## Directions
In the copy, include no pictures. Reproduce the rest of the entries exactly.

Detected change data:
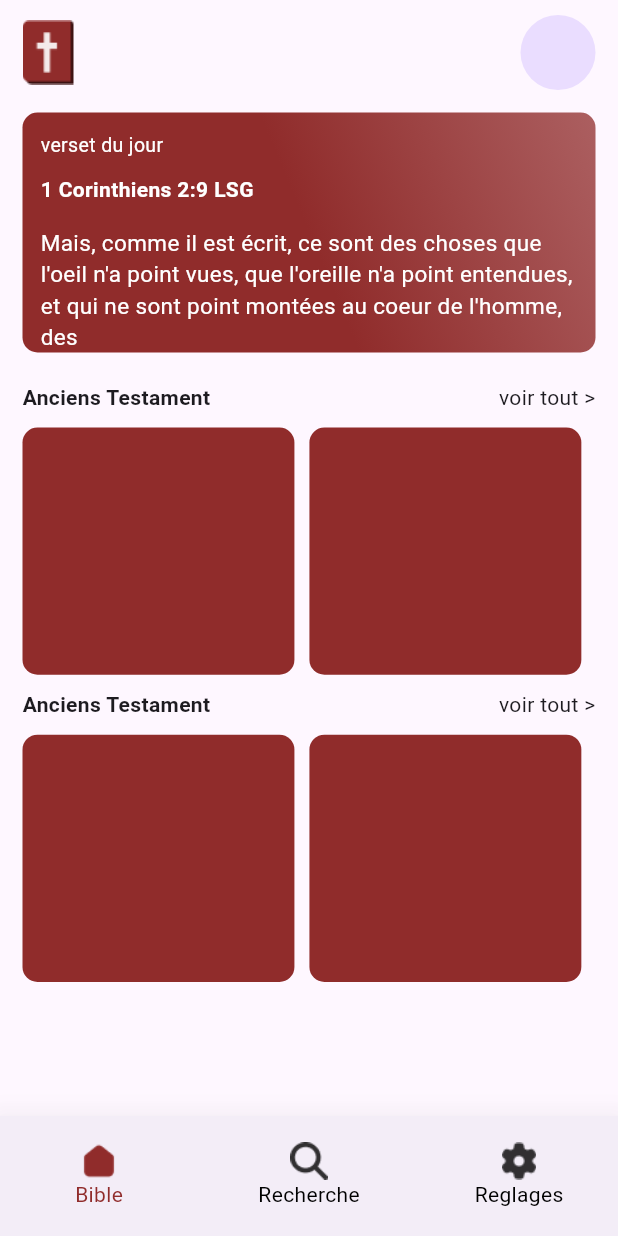
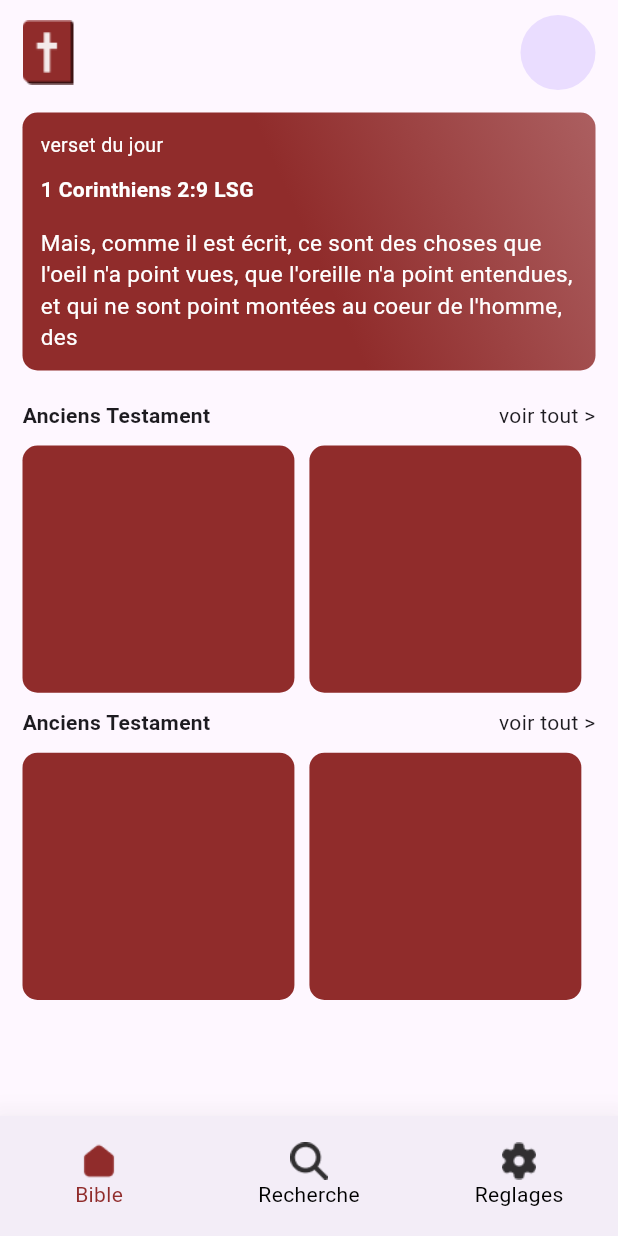
Before and after one commit to mooosmad/piousbible, a Flutter app: the screen it shows after launch, on a phone screen of 412 x 824 dp. Run offline on Flutter 3.47's test engine with Material 3 defaults, Android fonts, the phone set to English and light mode, and no system bars; drawn by our look-alikes of zoom_tap_animation; our stand-ins replace get.

Commit message:
fix: overflow container

```diff
--- a/lib/app/modules/bible/views/bible_view.dart
+++ b/lib/app/modules/bible/views/bible_view.dart
@@ -29,7 +29,7 @@ class BibleView extends GetView<BibleController> {
             const SizedBox(height: 15),
             Container(
               padding: const EdgeInsets.all(12),
-              height: 160,
+              // height: 160,
               width: Get.width * 1.5,
               decoration: BoxDecoration(
                 // color: ConstantColors.redColor,
@@ -54,8 +54,13 @@ class BibleView extends GetView<BibleController> {
                           color: Colors.white, fontWeight: FontWeight.bold)),
                   SizedBox(height: 15),
                   Text(
-                      "Mais, comme il est écrit, ce sont des choses que l'oeil n'a point vues, que l'oreille n'a point entendues, et qui ne sont point montées au coeur de l'homme, des",
-                      style: TextStyle(color: Colors.white, fontSize: 15)),
+                    "Mais, comme il est écrit, ce sont des choses que l'oeil n'a point vues, que l'oreille n'a point entendues, et qui ne sont point montées au coeur de l'homme, des",
+                    style: TextStyle(
+                      color: Colors.white,
+                      fontSize: 15,
+                    ),
+                    maxLines: 4,
+                  ),
                 ],
               ),
             ),
```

## Output
Before and after one commit to mooosmad/piousbible, a Flutter app: the screen it shows after launch, on a phone screen of 412 x 824 dp. Run offline on Flutter 3.47's test engine with Material 3 defaults, Android fonts, the phone set to English and light mode, and no system bars; drawn by our look-alikes of zoom_tap_animation; our stand-ins replace get.

Commit message:
fix: overflow container

```diff
--- a/lib/app/modules/bible/views/bible_view.dart
+++ b/lib/app/modules/bible/views/bible_view.dart
@@ -29,7 +29,7 @@ class BibleView extends GetView<BibleController> {
             const SizedBox(height: 15),
             Container(
               padding: const EdgeInsets.all(12),
-              height: 160,
+              // height: 160,
               width: Get.width * 1.5,
               decoration: BoxDecoration(
                 // color: ConstantColors.redColor,
@@ -54,8 +54,13 @@ class BibleView extends GetView<BibleController> {
                           color: Colors.white, fontWeight: FontWeight.bold)),
                   SizedBox(height: 15),
                   Text(
-                      "Mais, comme il est écrit, ce sont des choses que l'oeil n'a point vues, que l'oreille n'a point entendues, et qui ne sont point montées au coeur de l'homme, des",
-                      style: TextStyle(color: Colors.white, fontSize: 15)),
+                    "Mais, comme il est écrit, ce sont des choses que l'oeil n'a point vues, que l'oreille n'a point entendues, et qui ne sont point montées au coeur de l'homme, des",
+                    style: TextStyle(
+                      color: Colors.white,
+                      fontSize: 15,
+                    ),
+                    maxLines: 4,
+                  ),
                 ],
               ),
             ),
```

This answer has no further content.